» **Provided records**
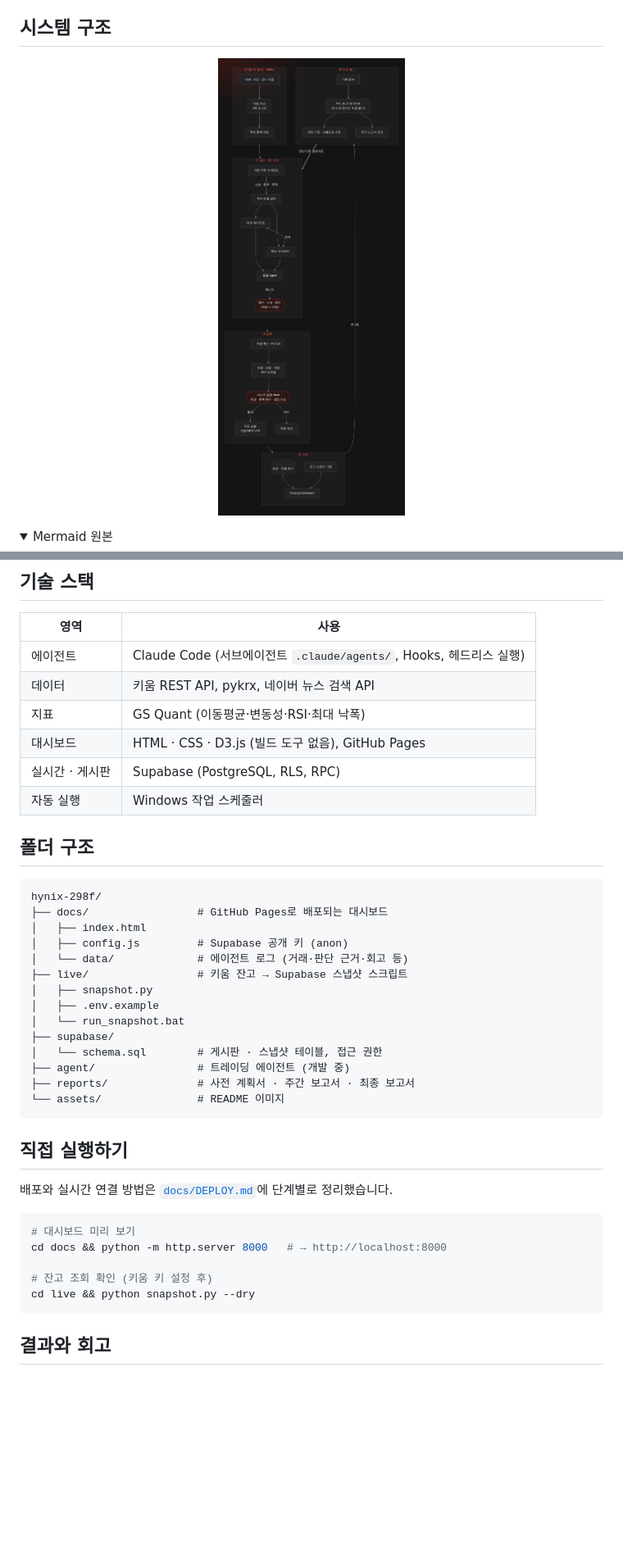
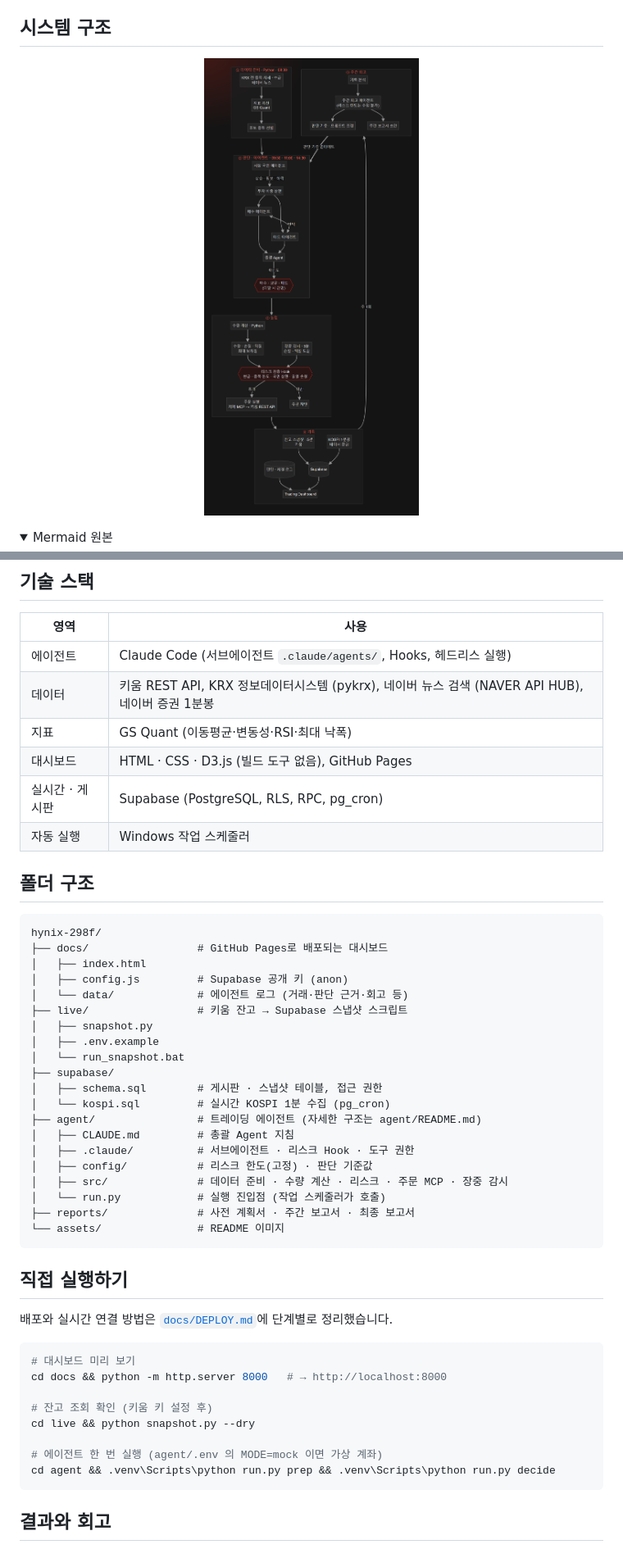
Before and after one commit to isopink/hynix-298f, a Markdown page: README.ko.md, 2 parts joined by grey strips. Shown at 82% size. Rendered like a GitHub page; pictures changed too: assets/architecture.ko.png; folded sections open; blank space fills up the shorter version.

````diff
--- a/README.ko.md
+++ b/README.ko.md
@@ -138,10 +154,10 @@ flowchart TB
 | 영역 | 사용 |
 |---|---|
 | 에이전트 | Claude Code (서브에이전트 `.claude/agents/`, Hooks, 헤드리스 실행) |
-| 데이터 | 키움 REST API, pykrx, 네이버 뉴스 검색 API |
+| 데이터 | 키움 REST API, KRX 정보데이터시스템 (pykrx), 네이버 뉴스 검색 (NAVER API HUB), 네이버 증권 1분봉 |
 | 지표 | GS Quant (이동평균·변동성·RSI·최대 낙폭) |
 | 대시보드 | HTML · CSS · D3.js (빌드 도구 없음), GitHub Pages |
-| 실시간 · 게시판 | Supabase (PostgreSQL, RLS, RPC) |
+| 실시간 · 게시판 | Supabase (PostgreSQL, RLS, RPC, pg_cron) |
 | 자동 실행 | Windows 작업 스케줄러 |
 
 ## 폴더 구조
@@ -157,8 +173,14 @@ hynix-298f/
 │   ├── .env.example
 │   └── run_snapshot.bat
 ├── supabase/
-│   └── schema.sql        # 게시판 · 스냅샷 테이블, 접근 권한
-├── agent/                # 트레이딩 에이전트 (개발 중)
+│   ├── schema.sql        # 게시판 · 스냅샷 테이블, 접근 권한
+│   └── kospi.sql         # 실시간 KOSPI 1분 수집 (pg_cron)
+├── agent/                # 트레이딩 에이전트 (자세한 구조는 agent/README.md)
+│   ├── CLAUDE.md         # 총괄 Agent 지침
+│   ├── .claude/          # 서브에이전트 · 리스크 Hook · 도구 권한
+│   ├── config/           # 리스크 한도(고정) · 판단 기준값
+│   ├── src/              # 데이터 준비 · 수량 계산 · 리스크 · 주문 MCP · 장중 감시
+│   └── run.py            # 실행 진입점 (작업 스케줄러가 호출)
 ├── reports/              # 사전 계획서 · 주간 보고서 · 최종 보고서
 └── assets/               # README 이미지
 ```
@@ -173,6 +195,9 @@ cd docs && python -m http.server 8000   # → http://localhost:8000
 
 # 잔고 조회 확인 (키움 키 설정 후)
 cd live && python snapshot.py --dry
+
+# 에이전트 한 번 실행 (agent/.env 의 MODE=mock 이면 가상 계좌)
+cd agent && .venv\Scripts\python run.py prep && .venv\Scripts\python run.py decide
 ```
 
 ## 결과와 회고
````
Also changed, not shown: other parts of README.ko.md (+30 -14 lines), README.md (+43 -18 lines), assets/architecture.png.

» **Work required**
Check every line of the records above for the string "python". Copy those that hold it.

» **Exercise solution**
@@ -173,6 +195,9 @@ cd docs && python -m http.server 8000   # → http://localhost:8000
 cd live && python snapshot.py --dry
+cd agent && .venv\Scripts\python run.py prep && .venv\Scripts\python run.py decide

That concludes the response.